↓
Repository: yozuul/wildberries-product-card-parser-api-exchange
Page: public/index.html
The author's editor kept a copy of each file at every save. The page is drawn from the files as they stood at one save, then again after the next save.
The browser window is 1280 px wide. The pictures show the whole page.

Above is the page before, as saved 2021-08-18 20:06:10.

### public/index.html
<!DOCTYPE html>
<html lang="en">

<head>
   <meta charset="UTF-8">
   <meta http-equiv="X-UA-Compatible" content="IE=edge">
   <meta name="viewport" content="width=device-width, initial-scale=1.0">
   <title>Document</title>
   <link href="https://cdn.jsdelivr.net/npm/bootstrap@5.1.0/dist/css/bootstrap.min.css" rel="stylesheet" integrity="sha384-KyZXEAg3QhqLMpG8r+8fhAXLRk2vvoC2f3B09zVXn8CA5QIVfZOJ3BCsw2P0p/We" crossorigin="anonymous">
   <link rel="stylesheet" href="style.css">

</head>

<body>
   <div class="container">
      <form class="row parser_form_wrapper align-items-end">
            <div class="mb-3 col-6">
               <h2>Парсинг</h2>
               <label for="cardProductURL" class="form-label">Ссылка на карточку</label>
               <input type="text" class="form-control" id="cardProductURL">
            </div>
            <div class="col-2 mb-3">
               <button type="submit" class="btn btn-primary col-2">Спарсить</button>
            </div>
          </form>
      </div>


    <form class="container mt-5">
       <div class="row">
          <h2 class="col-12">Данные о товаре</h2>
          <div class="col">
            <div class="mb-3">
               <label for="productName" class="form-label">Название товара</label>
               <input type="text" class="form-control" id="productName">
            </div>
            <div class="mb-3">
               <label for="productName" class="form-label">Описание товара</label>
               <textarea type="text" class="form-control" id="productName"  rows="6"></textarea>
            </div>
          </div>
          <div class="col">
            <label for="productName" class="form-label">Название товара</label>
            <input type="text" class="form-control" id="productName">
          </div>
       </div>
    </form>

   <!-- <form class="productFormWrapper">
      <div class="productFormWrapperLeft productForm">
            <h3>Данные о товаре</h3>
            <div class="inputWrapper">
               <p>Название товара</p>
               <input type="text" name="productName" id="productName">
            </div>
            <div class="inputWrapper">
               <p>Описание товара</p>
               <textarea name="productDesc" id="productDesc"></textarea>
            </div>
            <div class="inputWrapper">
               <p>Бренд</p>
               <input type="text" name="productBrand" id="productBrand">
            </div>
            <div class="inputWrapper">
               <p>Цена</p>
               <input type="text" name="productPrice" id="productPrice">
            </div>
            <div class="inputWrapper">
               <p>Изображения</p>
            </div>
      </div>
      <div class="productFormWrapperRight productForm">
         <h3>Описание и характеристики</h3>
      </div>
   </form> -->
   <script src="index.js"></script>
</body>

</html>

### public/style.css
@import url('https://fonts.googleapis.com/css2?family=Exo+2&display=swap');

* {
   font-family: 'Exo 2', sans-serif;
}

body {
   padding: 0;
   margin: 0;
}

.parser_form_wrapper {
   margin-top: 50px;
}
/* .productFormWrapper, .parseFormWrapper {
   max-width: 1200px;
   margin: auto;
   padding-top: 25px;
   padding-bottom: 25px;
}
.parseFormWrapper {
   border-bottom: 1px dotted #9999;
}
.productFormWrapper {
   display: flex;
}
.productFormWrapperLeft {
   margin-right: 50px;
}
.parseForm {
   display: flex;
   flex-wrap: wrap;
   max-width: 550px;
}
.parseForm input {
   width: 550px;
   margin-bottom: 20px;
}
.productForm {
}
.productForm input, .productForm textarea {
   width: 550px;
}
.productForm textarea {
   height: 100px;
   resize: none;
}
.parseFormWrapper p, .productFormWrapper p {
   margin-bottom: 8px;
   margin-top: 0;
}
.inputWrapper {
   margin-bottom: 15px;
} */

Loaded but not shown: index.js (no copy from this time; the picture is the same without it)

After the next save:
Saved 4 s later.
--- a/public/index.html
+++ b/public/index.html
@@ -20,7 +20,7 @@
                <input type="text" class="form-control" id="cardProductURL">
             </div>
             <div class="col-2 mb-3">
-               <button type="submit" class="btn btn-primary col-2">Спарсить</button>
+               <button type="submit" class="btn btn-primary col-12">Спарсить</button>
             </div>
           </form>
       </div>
↑
Action item: Lines holding the word "index" should be copied from the entries above.

Solution:
Page: public/index.html
### public/index.html
   <script src="index.js"></script>
Loaded but not shown: index.js (no copy from this time; the picture is the same without it)
--- a/public/index.html
+++ b/public/index.html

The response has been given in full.